▶ [Try it]:
From the data that follows, copy every line holding the string "over".

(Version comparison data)

-------

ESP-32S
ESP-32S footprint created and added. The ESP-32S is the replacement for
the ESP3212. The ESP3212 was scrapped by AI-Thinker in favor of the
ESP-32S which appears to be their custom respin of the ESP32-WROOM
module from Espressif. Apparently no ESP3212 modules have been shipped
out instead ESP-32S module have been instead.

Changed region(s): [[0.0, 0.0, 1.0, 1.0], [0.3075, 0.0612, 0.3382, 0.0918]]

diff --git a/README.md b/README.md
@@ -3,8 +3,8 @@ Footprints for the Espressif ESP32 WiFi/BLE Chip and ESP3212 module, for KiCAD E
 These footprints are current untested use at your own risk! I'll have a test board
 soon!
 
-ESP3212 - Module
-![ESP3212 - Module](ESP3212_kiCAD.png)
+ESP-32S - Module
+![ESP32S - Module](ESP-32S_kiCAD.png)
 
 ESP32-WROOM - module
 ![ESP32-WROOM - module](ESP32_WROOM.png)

-------

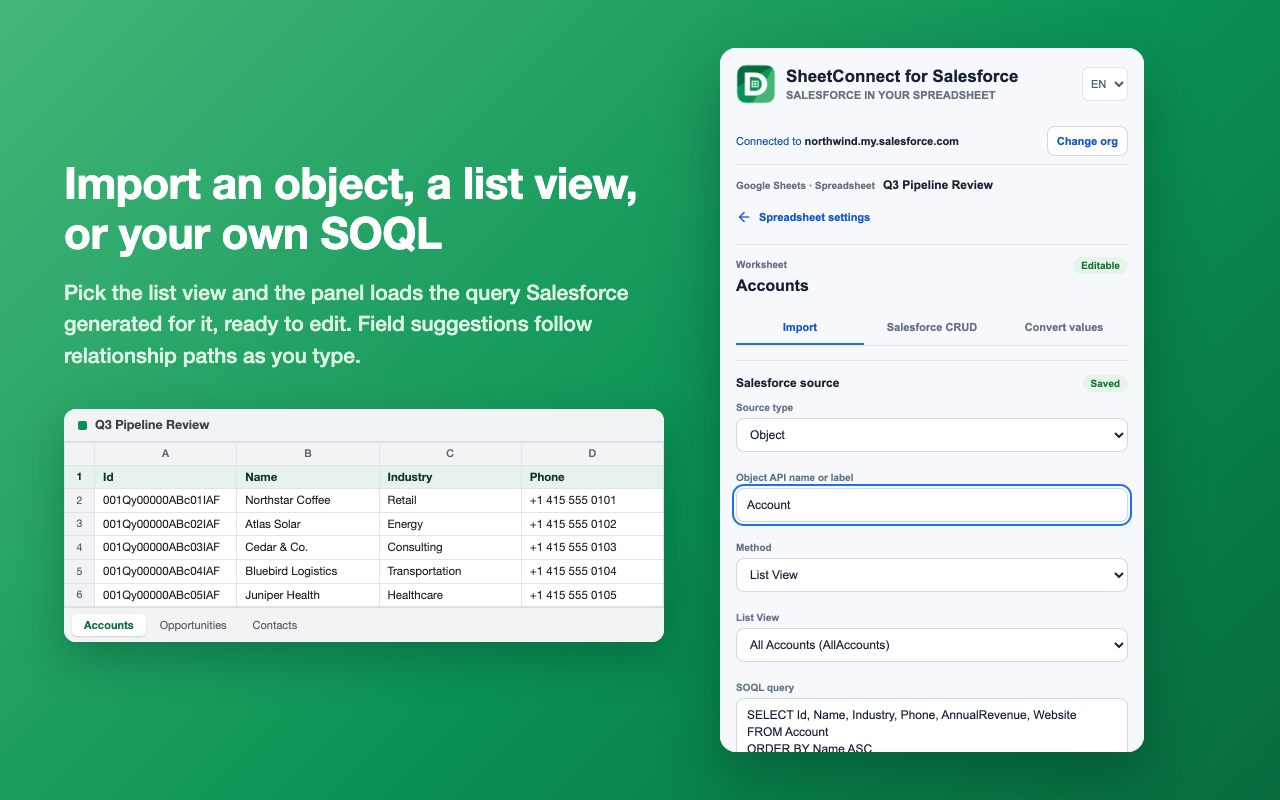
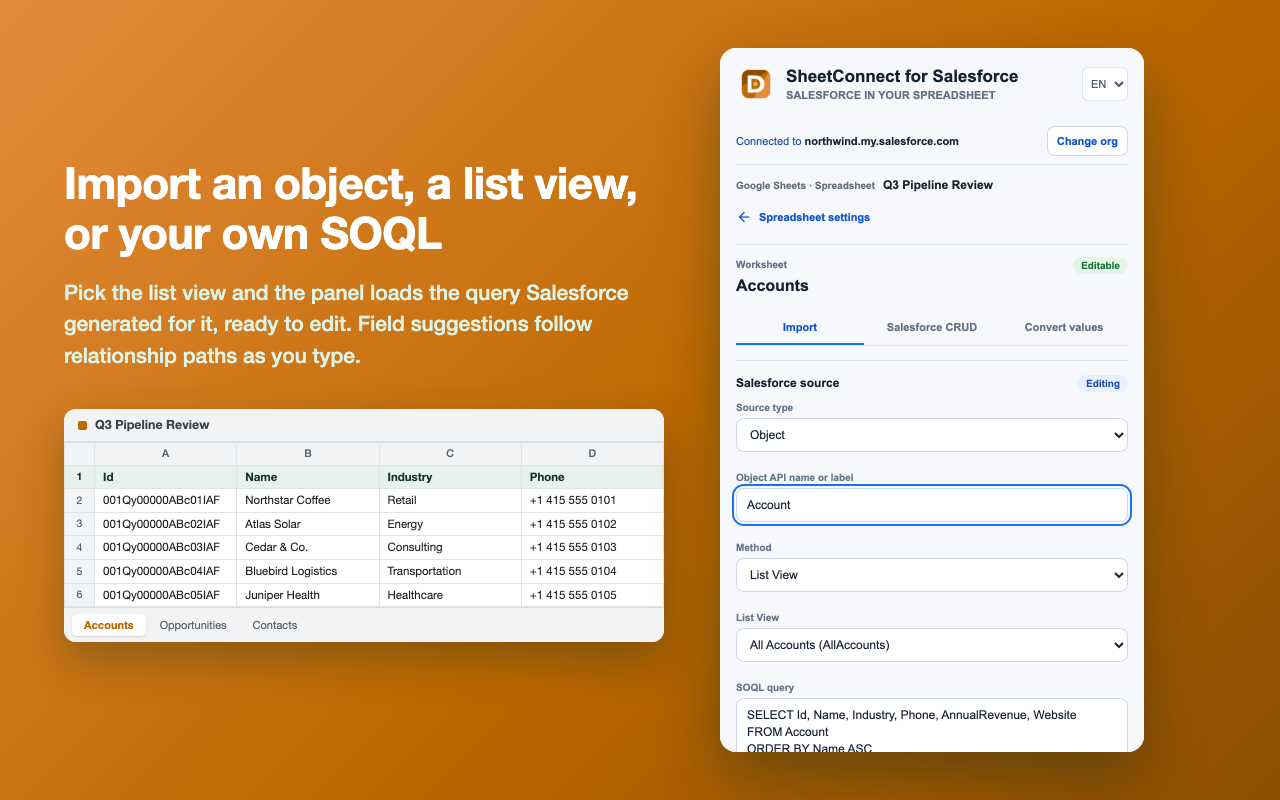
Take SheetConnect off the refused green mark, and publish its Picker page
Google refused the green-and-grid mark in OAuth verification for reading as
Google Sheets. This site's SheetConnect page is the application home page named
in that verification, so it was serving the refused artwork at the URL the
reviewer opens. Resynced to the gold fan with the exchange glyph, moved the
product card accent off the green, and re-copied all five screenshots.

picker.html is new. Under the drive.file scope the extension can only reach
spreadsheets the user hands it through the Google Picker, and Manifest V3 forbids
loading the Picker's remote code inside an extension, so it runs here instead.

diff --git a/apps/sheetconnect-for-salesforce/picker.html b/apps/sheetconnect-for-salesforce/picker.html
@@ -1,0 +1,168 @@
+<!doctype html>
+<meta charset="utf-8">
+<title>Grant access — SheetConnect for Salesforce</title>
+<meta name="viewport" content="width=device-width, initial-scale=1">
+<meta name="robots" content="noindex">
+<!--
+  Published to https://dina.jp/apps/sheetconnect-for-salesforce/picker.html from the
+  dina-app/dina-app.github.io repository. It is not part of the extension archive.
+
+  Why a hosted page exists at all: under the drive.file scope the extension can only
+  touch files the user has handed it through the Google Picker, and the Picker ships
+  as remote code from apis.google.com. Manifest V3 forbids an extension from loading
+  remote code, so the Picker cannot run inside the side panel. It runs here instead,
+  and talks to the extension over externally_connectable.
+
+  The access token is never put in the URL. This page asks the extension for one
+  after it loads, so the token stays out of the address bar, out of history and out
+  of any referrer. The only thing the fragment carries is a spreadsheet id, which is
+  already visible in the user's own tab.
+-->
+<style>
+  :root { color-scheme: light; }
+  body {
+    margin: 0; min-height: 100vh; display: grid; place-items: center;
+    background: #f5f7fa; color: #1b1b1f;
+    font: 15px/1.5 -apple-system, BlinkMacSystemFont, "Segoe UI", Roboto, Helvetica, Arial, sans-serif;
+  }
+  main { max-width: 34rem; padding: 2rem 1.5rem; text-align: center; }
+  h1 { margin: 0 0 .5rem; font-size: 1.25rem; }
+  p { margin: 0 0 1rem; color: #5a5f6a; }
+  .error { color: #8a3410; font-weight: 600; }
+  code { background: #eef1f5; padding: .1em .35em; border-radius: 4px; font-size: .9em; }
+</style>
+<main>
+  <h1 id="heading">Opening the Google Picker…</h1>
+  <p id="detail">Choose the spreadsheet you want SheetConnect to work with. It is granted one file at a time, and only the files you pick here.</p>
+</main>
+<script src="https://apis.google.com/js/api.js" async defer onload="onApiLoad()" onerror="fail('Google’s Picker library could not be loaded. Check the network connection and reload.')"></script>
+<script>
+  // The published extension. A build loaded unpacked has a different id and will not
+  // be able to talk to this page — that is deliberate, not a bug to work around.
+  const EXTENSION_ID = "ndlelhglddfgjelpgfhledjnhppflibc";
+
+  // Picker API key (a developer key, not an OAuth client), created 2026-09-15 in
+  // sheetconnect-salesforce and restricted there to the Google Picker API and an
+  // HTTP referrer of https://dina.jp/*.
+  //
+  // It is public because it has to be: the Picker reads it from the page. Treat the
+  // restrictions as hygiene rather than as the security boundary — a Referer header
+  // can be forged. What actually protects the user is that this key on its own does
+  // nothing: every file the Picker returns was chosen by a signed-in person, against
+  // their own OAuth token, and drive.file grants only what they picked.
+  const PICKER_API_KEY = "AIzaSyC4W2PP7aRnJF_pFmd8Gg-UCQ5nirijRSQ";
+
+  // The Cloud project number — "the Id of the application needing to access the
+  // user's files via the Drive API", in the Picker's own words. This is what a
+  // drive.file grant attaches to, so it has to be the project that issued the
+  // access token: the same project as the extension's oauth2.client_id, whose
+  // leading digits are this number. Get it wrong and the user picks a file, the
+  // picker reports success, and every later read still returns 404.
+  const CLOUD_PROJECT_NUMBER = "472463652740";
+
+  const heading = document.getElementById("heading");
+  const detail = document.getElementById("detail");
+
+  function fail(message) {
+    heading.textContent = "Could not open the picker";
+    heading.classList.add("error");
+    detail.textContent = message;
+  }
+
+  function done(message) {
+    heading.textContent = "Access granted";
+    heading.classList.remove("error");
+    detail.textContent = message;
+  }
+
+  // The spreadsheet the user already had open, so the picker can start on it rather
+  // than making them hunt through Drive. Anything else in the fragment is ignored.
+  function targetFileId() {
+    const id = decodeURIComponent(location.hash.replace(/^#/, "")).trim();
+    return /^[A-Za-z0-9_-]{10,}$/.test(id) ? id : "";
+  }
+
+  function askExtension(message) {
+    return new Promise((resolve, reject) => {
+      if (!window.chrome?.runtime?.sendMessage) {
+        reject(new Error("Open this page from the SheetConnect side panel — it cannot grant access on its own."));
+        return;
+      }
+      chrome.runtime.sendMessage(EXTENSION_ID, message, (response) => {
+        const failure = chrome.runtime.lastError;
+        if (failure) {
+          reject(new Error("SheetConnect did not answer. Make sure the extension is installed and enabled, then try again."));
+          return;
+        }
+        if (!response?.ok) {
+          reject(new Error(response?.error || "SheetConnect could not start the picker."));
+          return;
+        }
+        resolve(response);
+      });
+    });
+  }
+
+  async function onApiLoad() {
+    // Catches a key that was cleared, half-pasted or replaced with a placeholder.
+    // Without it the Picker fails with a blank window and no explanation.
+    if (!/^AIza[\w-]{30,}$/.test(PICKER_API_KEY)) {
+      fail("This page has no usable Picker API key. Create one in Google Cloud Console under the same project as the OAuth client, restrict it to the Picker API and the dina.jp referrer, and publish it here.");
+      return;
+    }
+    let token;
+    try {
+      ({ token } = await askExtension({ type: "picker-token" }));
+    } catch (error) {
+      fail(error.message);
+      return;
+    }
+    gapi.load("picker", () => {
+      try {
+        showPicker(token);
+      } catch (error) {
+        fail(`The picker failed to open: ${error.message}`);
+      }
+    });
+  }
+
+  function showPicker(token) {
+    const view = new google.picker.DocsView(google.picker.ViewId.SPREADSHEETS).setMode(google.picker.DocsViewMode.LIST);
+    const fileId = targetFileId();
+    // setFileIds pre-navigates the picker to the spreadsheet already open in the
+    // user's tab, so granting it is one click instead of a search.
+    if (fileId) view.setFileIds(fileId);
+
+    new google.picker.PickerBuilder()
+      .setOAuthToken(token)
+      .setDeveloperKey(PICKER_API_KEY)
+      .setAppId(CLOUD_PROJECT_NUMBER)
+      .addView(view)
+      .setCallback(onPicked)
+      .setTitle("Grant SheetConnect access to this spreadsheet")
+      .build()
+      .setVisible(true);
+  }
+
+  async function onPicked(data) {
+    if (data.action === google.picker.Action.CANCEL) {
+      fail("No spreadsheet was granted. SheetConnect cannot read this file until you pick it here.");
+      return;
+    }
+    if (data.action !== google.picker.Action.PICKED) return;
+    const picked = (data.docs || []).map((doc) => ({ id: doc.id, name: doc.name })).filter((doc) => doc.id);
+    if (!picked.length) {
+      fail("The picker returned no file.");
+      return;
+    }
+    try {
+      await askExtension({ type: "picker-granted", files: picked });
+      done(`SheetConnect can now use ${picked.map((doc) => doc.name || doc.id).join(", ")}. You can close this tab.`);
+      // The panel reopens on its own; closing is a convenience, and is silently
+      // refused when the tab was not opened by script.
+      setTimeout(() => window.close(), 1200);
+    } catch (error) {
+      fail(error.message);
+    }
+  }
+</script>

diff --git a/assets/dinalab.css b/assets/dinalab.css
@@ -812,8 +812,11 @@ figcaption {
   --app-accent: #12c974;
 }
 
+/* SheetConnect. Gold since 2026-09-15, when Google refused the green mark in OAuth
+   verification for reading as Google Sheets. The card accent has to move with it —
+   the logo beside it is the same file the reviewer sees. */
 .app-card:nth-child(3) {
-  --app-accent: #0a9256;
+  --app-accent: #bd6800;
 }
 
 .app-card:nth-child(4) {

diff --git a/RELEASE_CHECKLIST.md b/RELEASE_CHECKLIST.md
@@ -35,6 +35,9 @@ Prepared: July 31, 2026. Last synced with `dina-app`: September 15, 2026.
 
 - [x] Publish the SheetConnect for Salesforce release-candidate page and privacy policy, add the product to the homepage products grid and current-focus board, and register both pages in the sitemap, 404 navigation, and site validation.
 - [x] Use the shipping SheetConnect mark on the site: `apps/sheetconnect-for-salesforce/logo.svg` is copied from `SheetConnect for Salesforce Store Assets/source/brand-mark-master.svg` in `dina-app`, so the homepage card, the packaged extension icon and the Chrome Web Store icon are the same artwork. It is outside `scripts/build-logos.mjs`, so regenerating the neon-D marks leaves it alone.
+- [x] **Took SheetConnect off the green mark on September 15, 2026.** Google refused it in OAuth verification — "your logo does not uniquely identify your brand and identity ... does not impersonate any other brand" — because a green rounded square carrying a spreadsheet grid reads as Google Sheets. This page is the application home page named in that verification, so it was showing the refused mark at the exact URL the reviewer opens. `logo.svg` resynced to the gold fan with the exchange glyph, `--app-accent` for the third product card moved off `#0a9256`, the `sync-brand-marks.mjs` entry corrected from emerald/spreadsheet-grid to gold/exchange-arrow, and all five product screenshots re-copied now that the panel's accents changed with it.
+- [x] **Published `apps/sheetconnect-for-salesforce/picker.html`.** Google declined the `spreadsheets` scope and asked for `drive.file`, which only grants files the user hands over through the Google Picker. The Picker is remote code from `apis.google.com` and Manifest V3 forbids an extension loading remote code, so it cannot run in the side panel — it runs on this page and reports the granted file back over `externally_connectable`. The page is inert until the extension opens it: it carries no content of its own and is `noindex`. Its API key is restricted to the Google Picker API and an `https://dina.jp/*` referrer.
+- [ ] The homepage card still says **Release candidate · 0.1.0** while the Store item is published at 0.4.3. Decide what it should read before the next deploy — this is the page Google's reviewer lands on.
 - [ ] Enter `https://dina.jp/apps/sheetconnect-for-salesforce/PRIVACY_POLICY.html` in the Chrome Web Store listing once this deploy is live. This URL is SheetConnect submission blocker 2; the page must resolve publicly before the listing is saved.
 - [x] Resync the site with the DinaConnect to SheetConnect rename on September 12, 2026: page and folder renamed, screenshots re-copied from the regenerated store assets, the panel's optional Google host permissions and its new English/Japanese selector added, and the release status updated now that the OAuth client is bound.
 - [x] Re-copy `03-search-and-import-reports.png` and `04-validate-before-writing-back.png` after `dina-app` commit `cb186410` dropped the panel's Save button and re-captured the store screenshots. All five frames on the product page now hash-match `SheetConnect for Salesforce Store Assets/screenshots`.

-------

▶ [Task response]:
+  and talks to the extension over externally_connectable.
+- [x] **Published `apps/sheetconnect-for-salesforce/picker.html`.** Google declined the `spreadsheets` scope and asked for `drive.file`, which only grants files the user hands over through the Google Picker. The Picker is remote code from `apis.google.com` and Manifest V3 forbids an extension loading remote code, so it cannot run in the side panel — it runs on this page and reports the granted file back over `externally_connectable`. The page is inert until the extension opens it: it carries no content of its own and is `noindex`. Its API key is restricted to the Google Picker API and an `https://dina.jp/*` referrer.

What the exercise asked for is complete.